I was surprised when she returned with the drawings which indicated that it could be removed with two fingers.
She does this by inserting the index finger under the bottom of the prosthesis.
Securing it with the middle finger she is able to remove it chopstick style.
This is possibly a bit advanced for first time artificial eye manipulators.
She was good enough to draw a second set of drawings demonstrating the use of a suction cup.
Making an Artificial Eye Fifth Visit
While it is possible to finish an artificial eye in four visits, we generally make a fifth appointment.
There is usually an adjustment to be made before we are happy.
While we say fifth and final visit we may bring people back if further adjustments are to be made.
We also bring people back after a week to ensure the prosthesis has settled in well.
It is important that if you have any problems with your artificial eye, you should contact your Ocularist.
There is a lot of work that goes into making an artificial eye and problems can generally be resolved with a minor adjustment.
Beautiful Ava was born with micro ophthalmia (a small under-developed eye).
At 8 months we fitted a conformer shell over her small blind eye.
This is done to help expand the bone structure around the eye socket.
Shortly after this we made up a coloured haptic lens to improve the aesthetic quality of the eye.
Ava’s mother Tracy contributed her story to our website at Geelen.com.au.
Tracy shares her experience of when Ava was born, and what she has learnt about Microphthalmia.
Maintenance of an Eye Prosthesis
There is a PDF that can be downloaded and printed regarding the information on maintenance of an eye prosthesis.

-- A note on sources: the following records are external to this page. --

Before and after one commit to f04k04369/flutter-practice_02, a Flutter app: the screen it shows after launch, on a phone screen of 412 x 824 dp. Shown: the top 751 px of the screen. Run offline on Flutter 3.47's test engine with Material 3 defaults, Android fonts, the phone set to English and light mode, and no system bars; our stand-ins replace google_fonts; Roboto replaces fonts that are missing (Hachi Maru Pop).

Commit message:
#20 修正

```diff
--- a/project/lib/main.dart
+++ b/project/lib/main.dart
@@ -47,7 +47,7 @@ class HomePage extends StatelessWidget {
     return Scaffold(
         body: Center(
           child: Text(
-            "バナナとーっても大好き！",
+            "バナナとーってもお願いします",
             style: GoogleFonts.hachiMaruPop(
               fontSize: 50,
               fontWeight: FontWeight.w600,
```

Basically the advice is to wear the prosthesis until it requires cleaning.
This is generally once a month. People who take their eye prosthesis out on a daily basis tend to have a lot more problems with comfort.

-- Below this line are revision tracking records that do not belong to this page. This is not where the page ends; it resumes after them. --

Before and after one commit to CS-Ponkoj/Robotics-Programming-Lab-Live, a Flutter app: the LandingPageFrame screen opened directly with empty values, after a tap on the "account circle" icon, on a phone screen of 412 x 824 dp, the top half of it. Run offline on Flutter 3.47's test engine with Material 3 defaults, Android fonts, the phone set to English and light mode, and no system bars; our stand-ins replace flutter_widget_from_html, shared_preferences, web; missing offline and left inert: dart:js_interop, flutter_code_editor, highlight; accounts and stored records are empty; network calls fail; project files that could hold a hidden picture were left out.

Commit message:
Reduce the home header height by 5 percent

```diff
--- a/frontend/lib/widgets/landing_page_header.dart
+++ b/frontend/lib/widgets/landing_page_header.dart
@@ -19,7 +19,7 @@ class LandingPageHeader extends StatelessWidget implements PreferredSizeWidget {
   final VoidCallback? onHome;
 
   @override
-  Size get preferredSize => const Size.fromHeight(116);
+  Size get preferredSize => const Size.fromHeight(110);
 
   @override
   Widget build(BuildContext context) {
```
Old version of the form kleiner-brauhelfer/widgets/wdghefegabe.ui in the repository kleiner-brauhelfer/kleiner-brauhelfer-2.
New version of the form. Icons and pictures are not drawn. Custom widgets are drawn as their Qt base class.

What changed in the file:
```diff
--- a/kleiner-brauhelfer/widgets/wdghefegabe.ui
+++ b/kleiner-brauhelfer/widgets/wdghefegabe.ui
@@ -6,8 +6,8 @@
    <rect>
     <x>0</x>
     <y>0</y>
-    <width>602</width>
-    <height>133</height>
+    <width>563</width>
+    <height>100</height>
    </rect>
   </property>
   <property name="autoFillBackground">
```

There is an oily substance in your tears which will coat the prosthesis this takes approximately two days. When the prosthesis is coated, the eye socket no longer recognises the eye as a foreign body and will stop producing moisture to flush it out.
Do NOT use alcohol products to clean the prosthesis.
If you leave a prosthesis in alcohol over night it will dissolve.
Toothpaste was recommended back in the day but the chemicals used in toothpaste today will damage the plastics.
An eye prosthesis cannot be Autoclaved
Cleaning the eye prosthesis
I recommend cleaning the prosthesis with a wet tissue under the tap. This will adequately remove any protein build up. There are products available for hard contact lenses which are available from your pharmacy.
Sonicbrite have produced an ultrasonic cleaner which is very effective for cleaning the prosthesis.
You should have your eye prosthesis professionally polished annually. This removes any small scratches and protein build up.
It also restores the natural shine which makes the prosthesis more comfortable and aesthetically pleasing. If you are having any trouble with your eye, such as, scratches or irritation, please consult your Ocularist more often.